Explaining Java's Graphics System | Java's Poor Documentation

One of the hurdles in teaching graphics early is that Java handles graphics in a way that's hard to explain. This results in the graphics code that's handed to the student being treated as a piece of "black magic" for some time. At least with Swing being a standard part of Java now (though the observant student will wonder about that javax.swing thing) it appears more functional.

Sun's explanation makes interesting reading. If you're into doing jigsaw puzzles, this will be right up your alley. I especially like this particular comment near the beginning:
Both the AWT (abstract windowing toolkit) and Swing provide such a [graphics] framework. But the APIs that implement it are not well understood by some developers -- a problem that has led to programs not performing as well as they could.

Since this basically translates as, "Bad programs are written by programmers who can't read our minds," it's not a very flattering comment for Sun's readers.

The paper itself struggles to make sense of it all by recounting the history of Java's graphics subsystem.
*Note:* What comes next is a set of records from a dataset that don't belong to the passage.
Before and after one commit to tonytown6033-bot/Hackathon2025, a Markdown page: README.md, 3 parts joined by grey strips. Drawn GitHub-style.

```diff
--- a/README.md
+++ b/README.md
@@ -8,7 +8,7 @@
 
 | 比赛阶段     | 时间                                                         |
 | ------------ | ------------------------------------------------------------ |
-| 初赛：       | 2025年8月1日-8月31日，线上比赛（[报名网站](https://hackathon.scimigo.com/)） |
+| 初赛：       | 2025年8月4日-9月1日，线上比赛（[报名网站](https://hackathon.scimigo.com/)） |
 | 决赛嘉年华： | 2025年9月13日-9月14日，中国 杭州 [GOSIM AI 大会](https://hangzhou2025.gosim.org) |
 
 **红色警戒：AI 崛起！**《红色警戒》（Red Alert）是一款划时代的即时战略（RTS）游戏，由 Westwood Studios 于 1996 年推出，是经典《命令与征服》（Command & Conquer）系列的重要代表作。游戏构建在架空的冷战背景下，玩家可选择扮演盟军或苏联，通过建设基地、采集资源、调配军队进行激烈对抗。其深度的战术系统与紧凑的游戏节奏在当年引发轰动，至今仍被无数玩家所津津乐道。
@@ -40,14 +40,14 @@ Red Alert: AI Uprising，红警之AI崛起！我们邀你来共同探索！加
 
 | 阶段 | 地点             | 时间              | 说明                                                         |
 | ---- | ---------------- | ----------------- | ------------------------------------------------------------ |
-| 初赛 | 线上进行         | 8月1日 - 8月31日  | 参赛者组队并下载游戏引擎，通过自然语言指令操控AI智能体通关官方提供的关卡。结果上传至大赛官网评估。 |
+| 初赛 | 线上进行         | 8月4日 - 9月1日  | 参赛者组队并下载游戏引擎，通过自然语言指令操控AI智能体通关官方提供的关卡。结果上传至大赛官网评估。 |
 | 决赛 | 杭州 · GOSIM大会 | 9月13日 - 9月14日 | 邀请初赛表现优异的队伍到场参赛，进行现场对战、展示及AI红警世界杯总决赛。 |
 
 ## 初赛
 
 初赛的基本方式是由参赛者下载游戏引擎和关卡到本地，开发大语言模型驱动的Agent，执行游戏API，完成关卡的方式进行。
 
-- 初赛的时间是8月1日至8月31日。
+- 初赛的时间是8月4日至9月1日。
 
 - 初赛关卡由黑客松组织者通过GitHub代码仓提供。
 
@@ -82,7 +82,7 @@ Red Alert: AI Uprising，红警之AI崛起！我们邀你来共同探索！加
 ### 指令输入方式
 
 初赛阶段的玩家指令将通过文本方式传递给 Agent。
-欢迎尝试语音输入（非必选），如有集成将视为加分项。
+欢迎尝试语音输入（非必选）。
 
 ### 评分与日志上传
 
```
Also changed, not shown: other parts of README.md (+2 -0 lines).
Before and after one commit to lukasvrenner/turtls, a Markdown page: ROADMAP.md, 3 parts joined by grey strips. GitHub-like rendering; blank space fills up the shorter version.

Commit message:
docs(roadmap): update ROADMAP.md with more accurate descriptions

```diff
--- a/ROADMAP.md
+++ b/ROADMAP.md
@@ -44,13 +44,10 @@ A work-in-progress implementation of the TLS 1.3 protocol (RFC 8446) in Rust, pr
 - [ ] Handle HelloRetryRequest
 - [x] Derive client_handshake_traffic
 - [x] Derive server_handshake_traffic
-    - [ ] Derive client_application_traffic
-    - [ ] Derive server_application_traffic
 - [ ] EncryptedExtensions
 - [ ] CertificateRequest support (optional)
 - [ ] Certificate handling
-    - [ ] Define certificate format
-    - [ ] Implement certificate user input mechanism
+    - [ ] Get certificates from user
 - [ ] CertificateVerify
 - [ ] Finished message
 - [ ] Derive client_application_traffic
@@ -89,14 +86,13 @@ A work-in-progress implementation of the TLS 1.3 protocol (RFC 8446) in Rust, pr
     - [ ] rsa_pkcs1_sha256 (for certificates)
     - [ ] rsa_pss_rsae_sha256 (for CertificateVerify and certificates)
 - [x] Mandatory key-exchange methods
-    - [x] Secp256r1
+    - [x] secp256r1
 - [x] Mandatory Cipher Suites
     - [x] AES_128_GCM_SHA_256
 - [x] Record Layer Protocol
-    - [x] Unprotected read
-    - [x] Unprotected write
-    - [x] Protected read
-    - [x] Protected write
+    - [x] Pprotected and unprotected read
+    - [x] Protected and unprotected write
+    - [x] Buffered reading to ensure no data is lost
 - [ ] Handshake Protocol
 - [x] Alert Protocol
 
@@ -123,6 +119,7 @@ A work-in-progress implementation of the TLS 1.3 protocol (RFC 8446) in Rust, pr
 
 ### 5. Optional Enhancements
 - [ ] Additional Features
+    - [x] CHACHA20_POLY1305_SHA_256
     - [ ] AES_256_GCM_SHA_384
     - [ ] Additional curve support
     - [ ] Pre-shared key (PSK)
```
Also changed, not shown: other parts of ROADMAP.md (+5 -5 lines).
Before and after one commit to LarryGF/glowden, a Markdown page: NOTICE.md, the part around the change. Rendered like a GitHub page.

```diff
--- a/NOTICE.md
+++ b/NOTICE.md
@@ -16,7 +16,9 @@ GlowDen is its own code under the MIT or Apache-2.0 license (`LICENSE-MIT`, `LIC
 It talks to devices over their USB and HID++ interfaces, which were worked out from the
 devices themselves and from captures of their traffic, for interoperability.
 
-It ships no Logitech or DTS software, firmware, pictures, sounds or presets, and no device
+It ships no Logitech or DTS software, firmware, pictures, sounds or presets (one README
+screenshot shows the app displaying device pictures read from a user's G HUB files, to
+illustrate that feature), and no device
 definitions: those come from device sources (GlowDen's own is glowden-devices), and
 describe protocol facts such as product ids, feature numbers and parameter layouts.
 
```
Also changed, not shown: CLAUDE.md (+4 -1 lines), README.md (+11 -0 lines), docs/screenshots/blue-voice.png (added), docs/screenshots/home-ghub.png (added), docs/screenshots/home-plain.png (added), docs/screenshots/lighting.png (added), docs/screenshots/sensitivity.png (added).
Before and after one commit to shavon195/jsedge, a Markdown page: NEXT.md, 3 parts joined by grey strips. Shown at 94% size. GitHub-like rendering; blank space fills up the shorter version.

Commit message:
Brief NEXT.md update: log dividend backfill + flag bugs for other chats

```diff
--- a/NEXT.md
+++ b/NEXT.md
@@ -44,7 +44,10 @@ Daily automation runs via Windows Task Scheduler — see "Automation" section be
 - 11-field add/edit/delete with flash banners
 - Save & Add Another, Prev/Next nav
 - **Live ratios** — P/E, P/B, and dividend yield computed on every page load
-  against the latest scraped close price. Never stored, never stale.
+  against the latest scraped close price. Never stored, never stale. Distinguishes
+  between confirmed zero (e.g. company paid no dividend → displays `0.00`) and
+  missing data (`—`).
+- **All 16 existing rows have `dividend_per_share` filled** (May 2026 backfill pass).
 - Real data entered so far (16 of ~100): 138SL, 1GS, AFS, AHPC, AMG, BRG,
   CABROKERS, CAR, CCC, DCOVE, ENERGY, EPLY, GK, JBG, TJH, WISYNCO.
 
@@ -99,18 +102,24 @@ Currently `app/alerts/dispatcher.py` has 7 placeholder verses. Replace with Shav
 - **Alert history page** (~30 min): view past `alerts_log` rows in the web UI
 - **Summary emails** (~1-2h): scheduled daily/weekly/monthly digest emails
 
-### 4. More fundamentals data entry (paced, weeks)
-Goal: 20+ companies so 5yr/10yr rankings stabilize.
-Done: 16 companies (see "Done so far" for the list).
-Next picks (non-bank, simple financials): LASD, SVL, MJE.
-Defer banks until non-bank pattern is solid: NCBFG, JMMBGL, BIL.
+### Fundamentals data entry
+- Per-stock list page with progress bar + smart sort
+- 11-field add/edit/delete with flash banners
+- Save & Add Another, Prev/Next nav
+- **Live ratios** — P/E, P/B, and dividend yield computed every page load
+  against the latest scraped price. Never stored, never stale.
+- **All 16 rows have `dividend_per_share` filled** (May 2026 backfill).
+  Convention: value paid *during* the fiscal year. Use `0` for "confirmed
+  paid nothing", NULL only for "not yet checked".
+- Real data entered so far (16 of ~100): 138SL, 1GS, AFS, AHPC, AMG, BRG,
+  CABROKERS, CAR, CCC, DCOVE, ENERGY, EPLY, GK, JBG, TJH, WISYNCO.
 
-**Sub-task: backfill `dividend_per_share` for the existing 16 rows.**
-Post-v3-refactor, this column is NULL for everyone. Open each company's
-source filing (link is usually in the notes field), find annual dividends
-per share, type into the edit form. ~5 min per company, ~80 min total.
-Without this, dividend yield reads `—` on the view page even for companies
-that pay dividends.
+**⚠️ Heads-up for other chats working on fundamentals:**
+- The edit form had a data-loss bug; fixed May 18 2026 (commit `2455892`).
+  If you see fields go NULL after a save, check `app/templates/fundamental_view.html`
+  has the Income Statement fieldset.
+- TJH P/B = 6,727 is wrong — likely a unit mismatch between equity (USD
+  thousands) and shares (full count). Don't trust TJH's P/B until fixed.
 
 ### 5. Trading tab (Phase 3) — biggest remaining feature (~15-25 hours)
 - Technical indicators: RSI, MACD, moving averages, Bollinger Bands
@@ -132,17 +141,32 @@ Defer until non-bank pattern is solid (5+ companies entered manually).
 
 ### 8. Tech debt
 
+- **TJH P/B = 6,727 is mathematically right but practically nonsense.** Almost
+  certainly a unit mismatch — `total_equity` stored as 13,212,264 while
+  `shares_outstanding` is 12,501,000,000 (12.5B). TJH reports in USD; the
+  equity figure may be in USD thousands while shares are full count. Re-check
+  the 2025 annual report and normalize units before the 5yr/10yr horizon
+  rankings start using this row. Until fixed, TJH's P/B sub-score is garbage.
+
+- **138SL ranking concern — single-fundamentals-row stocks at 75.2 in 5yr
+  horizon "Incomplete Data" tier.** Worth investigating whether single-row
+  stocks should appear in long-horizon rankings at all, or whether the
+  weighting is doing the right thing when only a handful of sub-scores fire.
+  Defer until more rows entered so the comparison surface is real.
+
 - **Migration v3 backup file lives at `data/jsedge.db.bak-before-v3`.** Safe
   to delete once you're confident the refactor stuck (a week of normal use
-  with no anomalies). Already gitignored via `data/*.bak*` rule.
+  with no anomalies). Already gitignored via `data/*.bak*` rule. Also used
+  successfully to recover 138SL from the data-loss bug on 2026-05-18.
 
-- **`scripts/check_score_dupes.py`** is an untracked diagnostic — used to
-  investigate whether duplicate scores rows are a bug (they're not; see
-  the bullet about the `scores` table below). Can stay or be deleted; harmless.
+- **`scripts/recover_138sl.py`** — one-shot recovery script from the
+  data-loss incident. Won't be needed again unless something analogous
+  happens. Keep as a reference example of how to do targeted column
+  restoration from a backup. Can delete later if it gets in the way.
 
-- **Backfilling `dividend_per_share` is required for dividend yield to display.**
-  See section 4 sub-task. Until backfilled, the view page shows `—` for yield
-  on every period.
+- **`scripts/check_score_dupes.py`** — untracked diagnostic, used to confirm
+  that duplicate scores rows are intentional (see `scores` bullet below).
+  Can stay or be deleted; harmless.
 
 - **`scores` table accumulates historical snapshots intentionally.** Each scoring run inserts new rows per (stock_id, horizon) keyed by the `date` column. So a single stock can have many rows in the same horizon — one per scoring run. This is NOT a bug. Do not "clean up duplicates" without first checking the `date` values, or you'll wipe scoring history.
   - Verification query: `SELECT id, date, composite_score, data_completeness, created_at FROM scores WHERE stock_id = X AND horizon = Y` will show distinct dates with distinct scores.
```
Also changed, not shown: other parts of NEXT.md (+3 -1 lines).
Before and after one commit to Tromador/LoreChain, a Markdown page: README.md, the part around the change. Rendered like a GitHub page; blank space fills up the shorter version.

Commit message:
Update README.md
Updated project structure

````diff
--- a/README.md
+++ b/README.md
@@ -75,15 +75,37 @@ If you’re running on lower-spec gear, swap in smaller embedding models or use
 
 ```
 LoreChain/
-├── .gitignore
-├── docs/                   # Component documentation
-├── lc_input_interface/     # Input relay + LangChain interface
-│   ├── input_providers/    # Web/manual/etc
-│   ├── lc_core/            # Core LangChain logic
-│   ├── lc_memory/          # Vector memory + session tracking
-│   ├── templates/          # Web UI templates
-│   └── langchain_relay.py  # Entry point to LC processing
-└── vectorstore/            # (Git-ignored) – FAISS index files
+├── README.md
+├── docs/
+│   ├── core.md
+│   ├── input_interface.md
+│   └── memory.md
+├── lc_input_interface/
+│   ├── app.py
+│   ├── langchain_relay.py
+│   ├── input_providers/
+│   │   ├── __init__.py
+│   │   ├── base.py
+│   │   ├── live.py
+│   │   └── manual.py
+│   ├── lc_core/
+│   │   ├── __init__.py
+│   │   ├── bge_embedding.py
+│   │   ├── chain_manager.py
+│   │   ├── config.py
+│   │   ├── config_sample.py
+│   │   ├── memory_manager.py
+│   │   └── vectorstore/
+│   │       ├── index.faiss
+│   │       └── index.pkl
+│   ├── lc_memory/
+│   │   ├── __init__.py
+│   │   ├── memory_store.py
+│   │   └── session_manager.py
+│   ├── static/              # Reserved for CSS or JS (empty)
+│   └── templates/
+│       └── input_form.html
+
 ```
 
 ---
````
The reader is left feeling like they walked in on the middle of a conversation since the paper ends up taking so much for granted on the reader's part. I'm sure this was to keep the paper down to a readable length, but it'd be nice to have something both brief and clear. An experienced programmer can sort it out, it's not a hopeless paper. But it's the sort of documentation that keeps the third party market for Java books thriving.

The historical approach and starting the conversation in the middle pervades the Java API Specification as well. Seldom is a clean slate approach taken to explaining anything. Most method descriptions are direct enough, but the descriptions of the packages and classes are meaningless without plenty of background. If you haven't been using Java since 1995, then you have to act like it and go back and read the documentation for the earliest classes to have the background you need to apprehend the references made in the documentation for the new classes.

There's also no functional guide in the standard documentation. If you want to do something specific, you can spelunk around and hope that you'll turn up something. Since the verbs are in the methods within the classes, functional information is hidden below the class names presented in the API reference. Once you do find a class that seems to have the methods you're looking for, you have to hope that you've actually found the best way of doing something. The result is that the best functional guide to Java is Google.

The Java tutorials alleviate the pain to a small degree, but my experience is that most programmers find that they move too slow when the programmers want a direct answer to a question they have. They may come back to the tutorials after they've implemented some working code, to see how it jives with the information in the tutorial, but they'll seldom stick with the tutorial on the first pass.

I suppose it's too much to ask that documentation be written with the usefulness and clarity of, say, the Vic-20 programmer's guide. ;)